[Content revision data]
◇ ◇ ◇ ◇ ◇ ◇ ◇
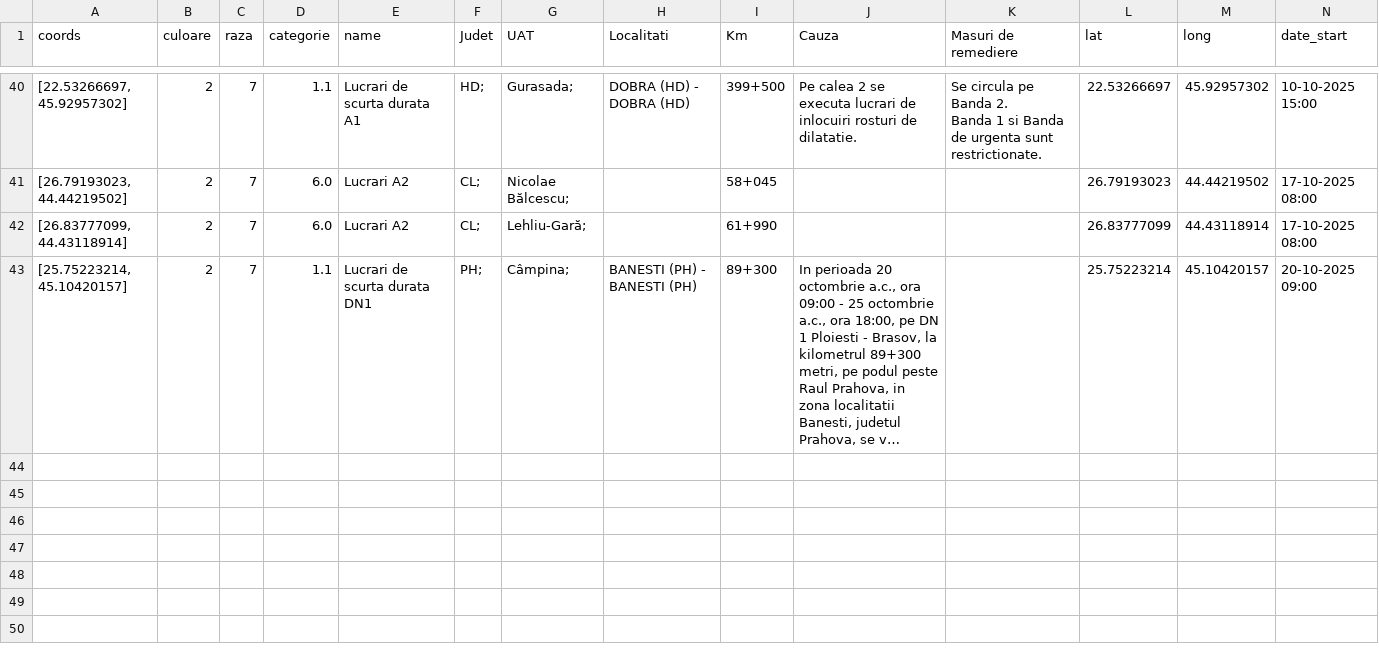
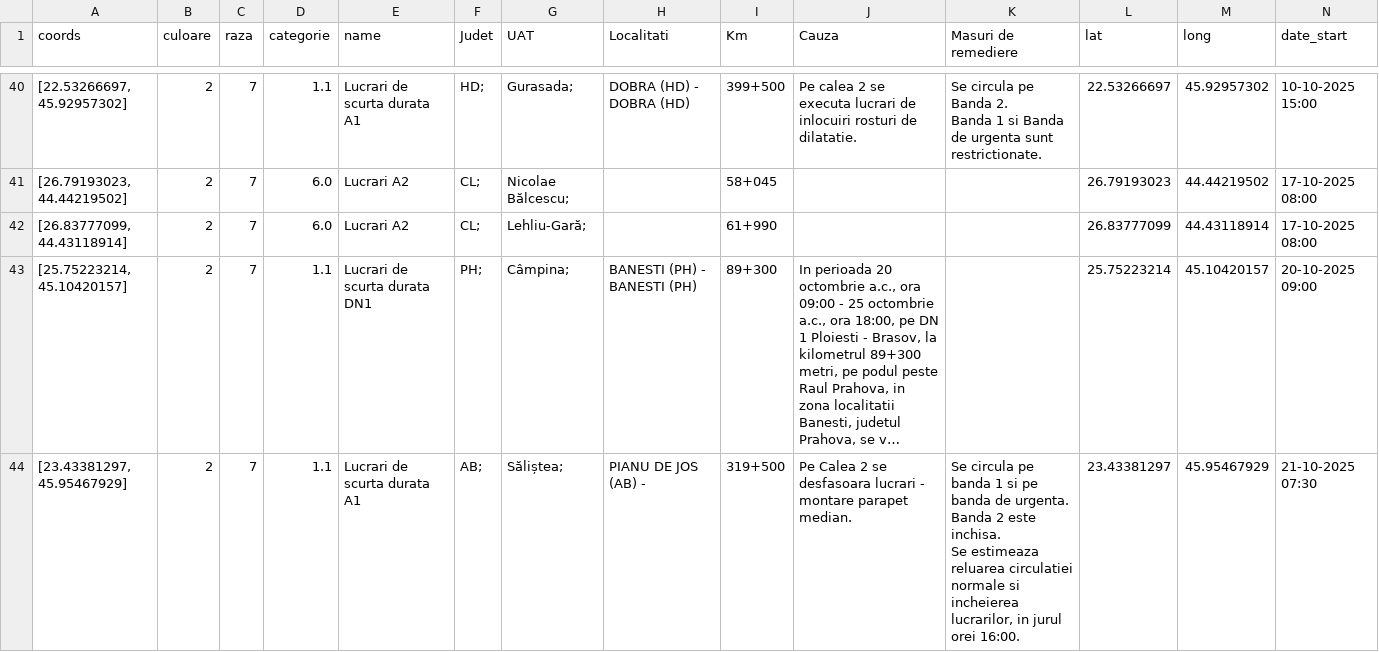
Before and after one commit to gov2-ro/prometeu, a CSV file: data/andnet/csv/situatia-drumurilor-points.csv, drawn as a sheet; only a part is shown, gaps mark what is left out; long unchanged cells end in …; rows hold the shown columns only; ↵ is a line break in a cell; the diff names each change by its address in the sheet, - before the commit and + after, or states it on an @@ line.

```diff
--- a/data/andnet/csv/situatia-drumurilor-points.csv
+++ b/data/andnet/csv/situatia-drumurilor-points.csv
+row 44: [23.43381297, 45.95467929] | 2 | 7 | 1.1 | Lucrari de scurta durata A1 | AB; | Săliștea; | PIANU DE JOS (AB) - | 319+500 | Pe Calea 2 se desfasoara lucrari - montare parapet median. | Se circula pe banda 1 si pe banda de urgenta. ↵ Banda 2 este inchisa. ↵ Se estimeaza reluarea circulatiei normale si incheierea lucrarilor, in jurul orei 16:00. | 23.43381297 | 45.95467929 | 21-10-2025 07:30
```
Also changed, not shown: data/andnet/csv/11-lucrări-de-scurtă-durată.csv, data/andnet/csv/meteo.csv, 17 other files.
◇ ◇ ◇ ◇ ◇ ◇ ◇
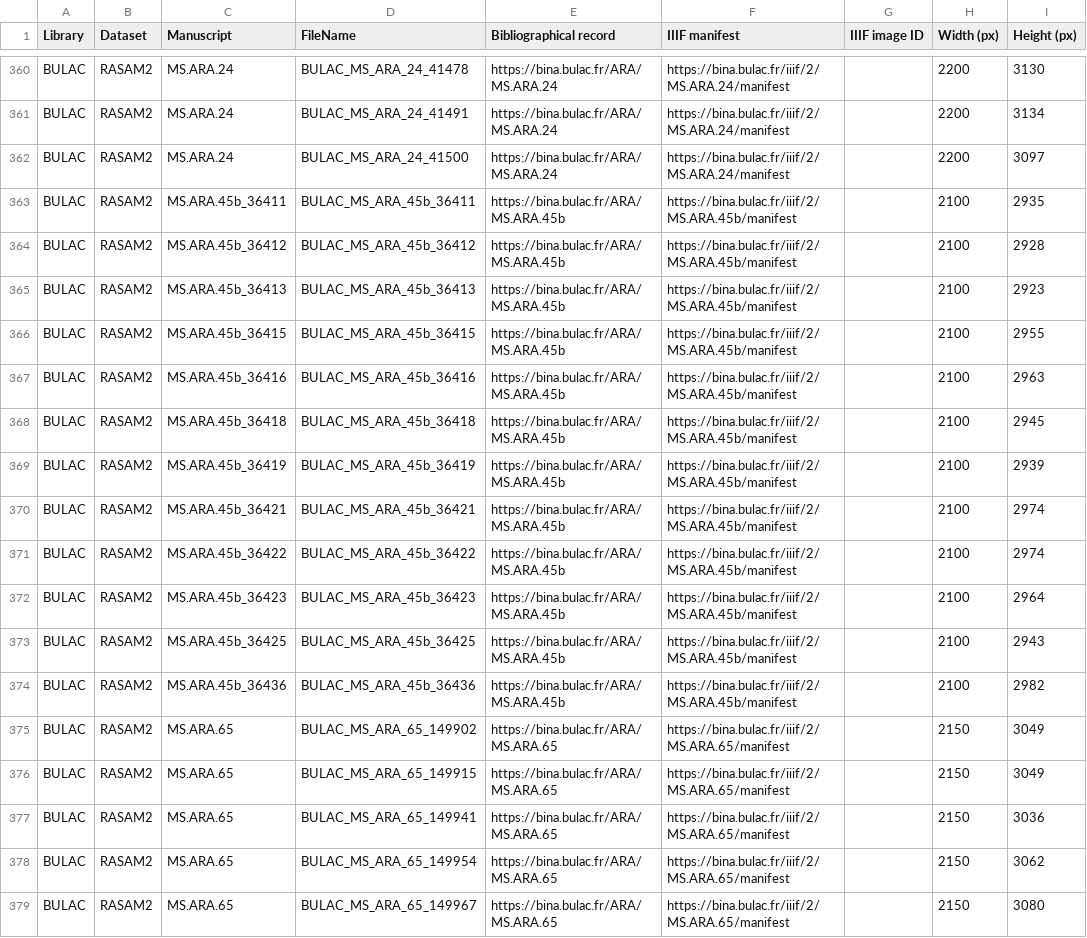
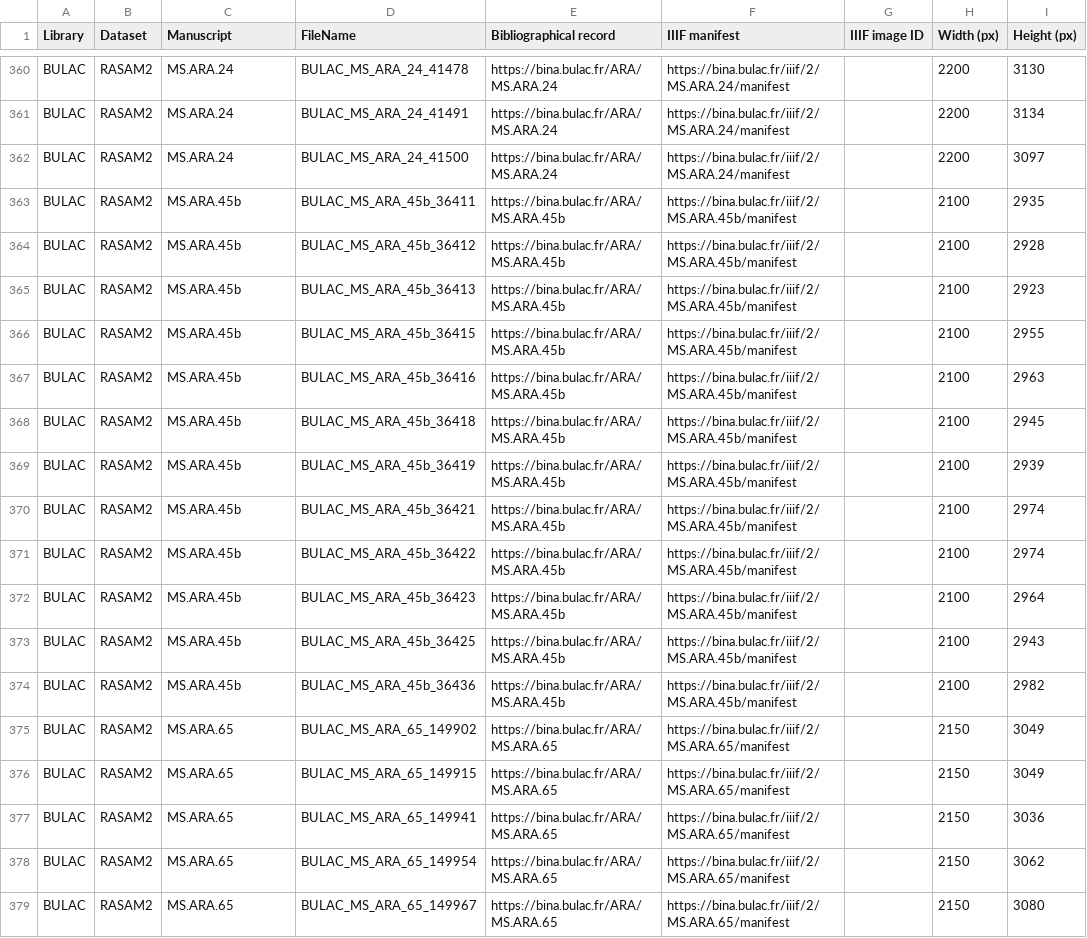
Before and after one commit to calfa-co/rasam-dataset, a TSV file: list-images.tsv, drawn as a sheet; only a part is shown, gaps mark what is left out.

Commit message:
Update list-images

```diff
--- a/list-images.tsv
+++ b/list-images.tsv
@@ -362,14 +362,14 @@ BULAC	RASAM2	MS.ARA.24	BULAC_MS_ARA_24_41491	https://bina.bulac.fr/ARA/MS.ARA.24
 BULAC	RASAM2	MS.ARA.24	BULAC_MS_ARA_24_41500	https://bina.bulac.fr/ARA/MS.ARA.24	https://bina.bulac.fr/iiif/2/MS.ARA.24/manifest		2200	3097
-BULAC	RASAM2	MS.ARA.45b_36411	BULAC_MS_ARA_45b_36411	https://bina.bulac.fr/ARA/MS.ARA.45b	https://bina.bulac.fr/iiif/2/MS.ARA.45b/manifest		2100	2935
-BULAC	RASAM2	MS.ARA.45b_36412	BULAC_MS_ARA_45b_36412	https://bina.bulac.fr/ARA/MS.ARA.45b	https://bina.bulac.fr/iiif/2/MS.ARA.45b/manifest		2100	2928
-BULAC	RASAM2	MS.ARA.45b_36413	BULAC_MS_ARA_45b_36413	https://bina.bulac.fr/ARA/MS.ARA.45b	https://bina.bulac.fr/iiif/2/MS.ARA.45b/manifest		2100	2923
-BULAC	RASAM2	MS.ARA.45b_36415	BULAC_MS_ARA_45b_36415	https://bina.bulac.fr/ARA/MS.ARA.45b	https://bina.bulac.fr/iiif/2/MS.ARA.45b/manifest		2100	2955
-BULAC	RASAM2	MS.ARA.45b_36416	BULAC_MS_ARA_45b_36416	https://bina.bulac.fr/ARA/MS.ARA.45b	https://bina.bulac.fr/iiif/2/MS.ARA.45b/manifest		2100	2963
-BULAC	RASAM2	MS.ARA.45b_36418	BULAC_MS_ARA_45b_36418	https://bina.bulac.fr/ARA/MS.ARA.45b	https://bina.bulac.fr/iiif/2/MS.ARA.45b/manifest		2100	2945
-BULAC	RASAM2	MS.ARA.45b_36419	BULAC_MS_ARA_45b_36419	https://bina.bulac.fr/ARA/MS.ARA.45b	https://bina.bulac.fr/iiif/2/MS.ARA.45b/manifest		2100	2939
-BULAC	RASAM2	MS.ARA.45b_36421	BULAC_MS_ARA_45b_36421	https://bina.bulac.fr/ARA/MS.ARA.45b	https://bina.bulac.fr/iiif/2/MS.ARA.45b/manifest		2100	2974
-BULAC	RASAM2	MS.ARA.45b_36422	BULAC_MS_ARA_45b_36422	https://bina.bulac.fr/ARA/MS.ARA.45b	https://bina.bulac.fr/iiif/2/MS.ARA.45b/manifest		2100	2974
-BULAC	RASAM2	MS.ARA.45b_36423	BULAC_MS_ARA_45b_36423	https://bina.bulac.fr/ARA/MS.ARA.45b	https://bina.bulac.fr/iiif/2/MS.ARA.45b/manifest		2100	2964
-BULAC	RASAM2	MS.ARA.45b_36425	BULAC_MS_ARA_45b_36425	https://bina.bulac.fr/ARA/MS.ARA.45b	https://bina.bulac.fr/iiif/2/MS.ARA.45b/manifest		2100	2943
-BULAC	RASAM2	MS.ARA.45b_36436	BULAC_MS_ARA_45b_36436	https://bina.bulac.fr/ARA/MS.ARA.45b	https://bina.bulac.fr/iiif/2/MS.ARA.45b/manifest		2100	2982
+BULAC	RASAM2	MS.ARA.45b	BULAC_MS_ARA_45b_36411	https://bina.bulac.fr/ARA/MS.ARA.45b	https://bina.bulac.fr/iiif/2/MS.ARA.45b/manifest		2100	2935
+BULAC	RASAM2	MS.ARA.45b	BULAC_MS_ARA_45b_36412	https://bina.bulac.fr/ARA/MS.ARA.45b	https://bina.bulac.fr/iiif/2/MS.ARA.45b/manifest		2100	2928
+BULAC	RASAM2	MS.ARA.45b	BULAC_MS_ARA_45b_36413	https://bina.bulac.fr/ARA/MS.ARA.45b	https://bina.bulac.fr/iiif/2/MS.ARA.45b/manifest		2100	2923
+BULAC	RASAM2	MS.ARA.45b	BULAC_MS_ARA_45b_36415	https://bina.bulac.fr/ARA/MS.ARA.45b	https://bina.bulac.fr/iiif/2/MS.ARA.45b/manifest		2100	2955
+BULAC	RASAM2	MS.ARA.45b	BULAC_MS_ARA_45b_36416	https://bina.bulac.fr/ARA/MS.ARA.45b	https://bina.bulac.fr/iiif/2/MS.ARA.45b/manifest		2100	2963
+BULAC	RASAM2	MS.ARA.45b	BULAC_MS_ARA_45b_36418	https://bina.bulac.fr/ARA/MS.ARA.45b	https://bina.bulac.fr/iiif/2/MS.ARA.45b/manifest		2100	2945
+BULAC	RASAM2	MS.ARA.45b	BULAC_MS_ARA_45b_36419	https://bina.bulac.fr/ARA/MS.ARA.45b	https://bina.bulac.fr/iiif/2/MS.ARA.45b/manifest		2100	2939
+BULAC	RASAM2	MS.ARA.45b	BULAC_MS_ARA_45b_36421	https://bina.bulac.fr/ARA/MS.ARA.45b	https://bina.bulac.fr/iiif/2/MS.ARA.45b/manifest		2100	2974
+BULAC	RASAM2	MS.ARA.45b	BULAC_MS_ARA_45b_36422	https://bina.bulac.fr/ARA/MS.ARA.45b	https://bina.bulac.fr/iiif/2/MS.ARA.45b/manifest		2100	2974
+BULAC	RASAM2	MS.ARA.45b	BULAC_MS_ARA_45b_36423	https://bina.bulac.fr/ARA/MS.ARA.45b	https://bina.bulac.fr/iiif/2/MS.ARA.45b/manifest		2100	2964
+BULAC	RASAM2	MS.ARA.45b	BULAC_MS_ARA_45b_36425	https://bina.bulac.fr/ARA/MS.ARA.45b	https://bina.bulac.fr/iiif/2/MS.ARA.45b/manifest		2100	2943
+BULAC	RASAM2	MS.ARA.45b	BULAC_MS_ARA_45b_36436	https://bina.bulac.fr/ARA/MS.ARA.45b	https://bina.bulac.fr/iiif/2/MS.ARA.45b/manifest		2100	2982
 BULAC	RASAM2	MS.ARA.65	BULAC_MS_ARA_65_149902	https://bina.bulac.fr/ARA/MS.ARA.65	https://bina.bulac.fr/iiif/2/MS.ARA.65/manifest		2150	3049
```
◇ ◇ ◇ ◇ ◇ ◇ ◇
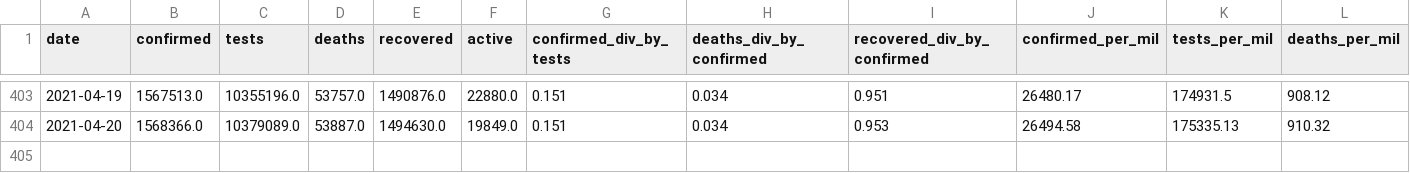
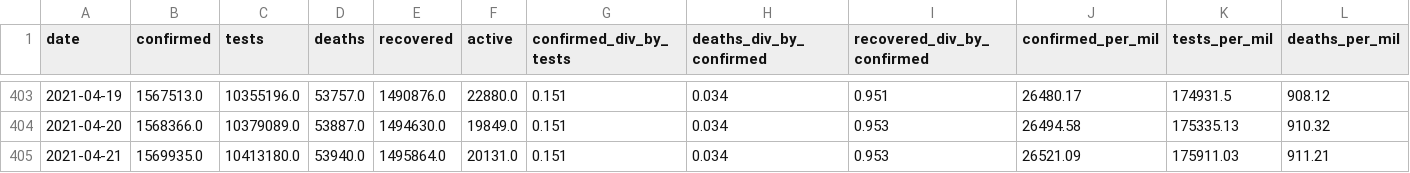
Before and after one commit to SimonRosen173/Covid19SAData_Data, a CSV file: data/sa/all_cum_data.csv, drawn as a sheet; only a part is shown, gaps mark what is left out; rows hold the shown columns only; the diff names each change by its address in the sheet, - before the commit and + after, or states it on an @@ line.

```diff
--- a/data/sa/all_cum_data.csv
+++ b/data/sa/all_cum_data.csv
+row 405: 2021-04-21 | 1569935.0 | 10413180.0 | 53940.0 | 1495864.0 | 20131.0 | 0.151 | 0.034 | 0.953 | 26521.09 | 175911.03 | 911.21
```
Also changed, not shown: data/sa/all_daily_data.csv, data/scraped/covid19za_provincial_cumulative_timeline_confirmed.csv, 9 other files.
◇ ◇ ◇ ◇ ◇ ◇ ◇
### [PROBLEM DETAILS]
Using the records above, copy every line that has the word "shown" in it.

### [EXERCISE OUTPUT]
Before and after one commit to gov2-ro/prometeu, a CSV file: data/andnet/csv/situatia-drumurilor-points.csv, drawn as a sheet; only a part is shown, gaps mark what is left out; long unchanged cells end in …; rows hold the shown columns only; ↵ is a line break in a cell; the diff names each change by its address in the sheet, - before the commit and + after, or states it on an @@ line.
Also changed, not shown: data/andnet/csv/11-lucrări-de-scurtă-durată.csv, data/andnet/csv/meteo.csv, 17 other files.
Before and after one commit to calfa-co/rasam-dataset, a TSV file: list-images.tsv, drawn as a sheet; only a part is shown, gaps mark what is left out.
Before and after one commit to SimonRosen173/Covid19SAData_Data, a CSV file: data/sa/all_cum_data.csv, drawn as a sheet; only a part is shown, gaps mark what is left out; rows hold the shown columns only; the diff names each change by its address in the sheet, - before the commit and + after, or states it on an @@ line.
Also changed, not shown: data/sa/all_daily_data.csv, data/scraped/covid19za_provincial_cumulative_timeline_confirmed.csv, 9 other files.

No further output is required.